Required work:
The entries below contain a stretch that opens with the line containing "One commit to jleonceo/gobernanza-skills-analiticas" and closes with the line containing "Iba de arriba"; set down that stretch exactly, both ends included, and nothing else.

Provided information:
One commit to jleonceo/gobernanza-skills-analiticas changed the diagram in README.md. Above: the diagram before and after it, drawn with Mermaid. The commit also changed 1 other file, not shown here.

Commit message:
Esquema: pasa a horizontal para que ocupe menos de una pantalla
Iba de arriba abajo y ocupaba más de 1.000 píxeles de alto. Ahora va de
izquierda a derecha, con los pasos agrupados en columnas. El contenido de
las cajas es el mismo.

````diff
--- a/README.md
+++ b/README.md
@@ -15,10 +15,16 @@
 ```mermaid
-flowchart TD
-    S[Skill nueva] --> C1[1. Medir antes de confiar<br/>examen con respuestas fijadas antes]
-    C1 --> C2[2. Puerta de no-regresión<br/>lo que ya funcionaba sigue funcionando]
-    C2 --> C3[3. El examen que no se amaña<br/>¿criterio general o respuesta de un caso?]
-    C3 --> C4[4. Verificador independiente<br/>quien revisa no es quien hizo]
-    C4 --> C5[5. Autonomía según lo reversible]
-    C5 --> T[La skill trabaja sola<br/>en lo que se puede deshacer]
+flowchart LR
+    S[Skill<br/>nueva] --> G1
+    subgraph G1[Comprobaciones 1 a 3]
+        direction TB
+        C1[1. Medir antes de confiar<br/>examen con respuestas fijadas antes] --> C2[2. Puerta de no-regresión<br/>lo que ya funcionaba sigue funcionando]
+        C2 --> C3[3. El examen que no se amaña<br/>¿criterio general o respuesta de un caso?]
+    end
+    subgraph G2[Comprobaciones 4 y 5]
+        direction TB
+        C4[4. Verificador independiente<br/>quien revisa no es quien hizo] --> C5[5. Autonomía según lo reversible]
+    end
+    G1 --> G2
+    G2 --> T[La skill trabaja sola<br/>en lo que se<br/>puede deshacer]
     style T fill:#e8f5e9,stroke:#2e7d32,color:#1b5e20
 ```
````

==

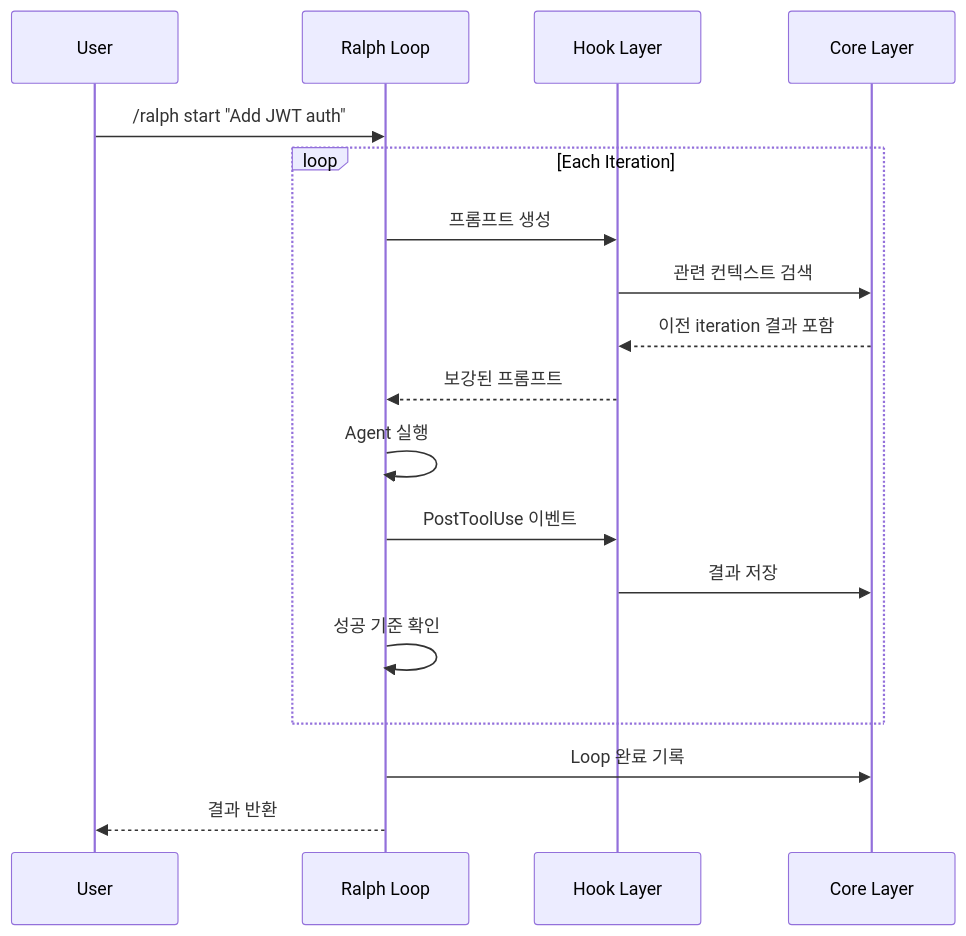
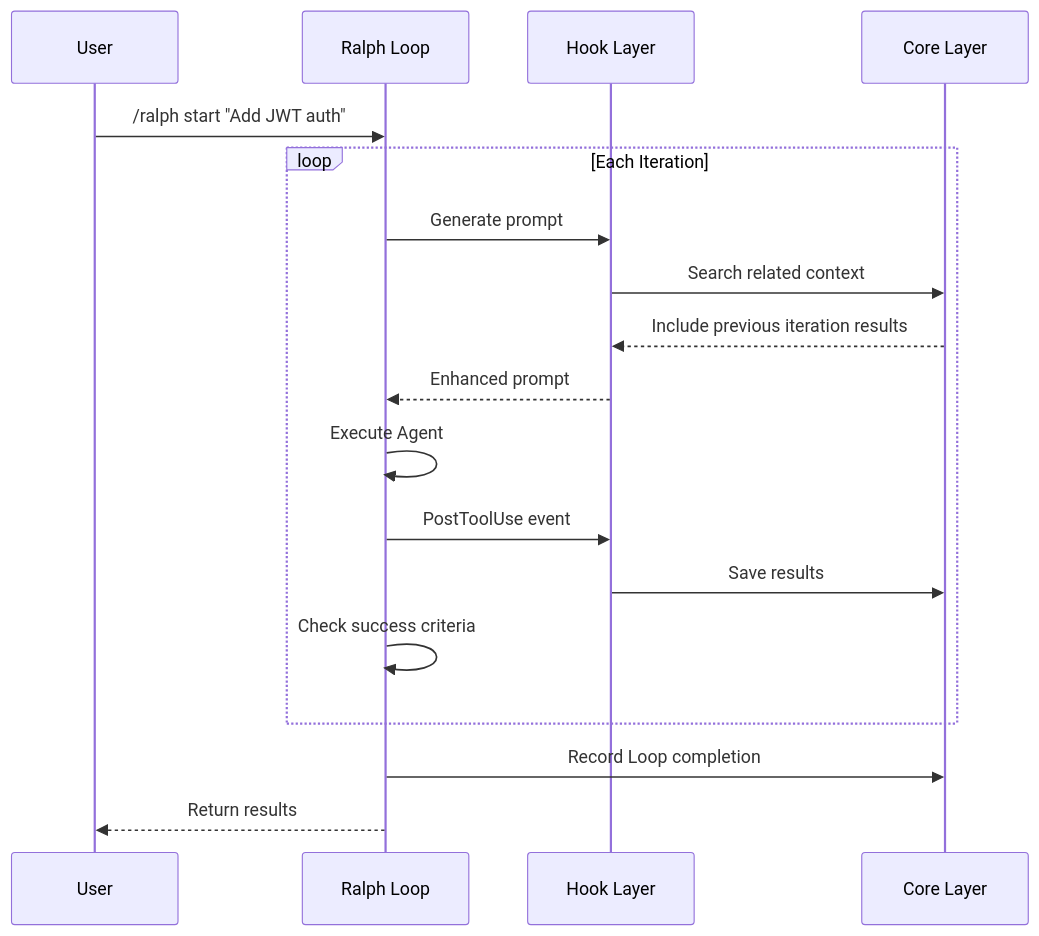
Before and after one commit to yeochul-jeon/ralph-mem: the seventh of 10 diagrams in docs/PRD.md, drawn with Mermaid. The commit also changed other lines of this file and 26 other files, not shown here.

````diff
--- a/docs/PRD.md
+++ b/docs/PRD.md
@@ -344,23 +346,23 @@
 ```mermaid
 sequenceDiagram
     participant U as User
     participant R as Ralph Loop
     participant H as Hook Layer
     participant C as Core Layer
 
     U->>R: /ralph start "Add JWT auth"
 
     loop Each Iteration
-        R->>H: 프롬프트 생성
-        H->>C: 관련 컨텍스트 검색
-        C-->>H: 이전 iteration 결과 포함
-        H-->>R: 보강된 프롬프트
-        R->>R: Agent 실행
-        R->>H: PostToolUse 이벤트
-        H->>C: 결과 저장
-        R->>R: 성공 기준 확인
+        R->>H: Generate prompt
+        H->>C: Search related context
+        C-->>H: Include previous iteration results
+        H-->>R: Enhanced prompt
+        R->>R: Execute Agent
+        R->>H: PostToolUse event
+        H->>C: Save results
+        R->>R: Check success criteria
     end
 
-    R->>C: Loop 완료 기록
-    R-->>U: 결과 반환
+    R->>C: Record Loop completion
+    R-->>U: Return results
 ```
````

==

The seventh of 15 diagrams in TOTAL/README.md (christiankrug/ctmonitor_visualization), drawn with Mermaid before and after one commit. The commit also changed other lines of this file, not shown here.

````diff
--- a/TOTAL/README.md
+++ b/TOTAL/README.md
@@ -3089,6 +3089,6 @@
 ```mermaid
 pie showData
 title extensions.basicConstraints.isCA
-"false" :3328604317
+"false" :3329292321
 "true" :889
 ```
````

Task result:
One commit to jleonceo/gobernanza-skills-analiticas changed the diagram in README.md. Above: the diagram before and after it, drawn with Mermaid. The commit also changed 1 other file, not shown here.

Commit message:
Esquema: pasa a horizontal para que ocupe menos de una pantalla
Iba de arriba abajo y ocupaba más de 1.000 píxeles de alto. Ahora va de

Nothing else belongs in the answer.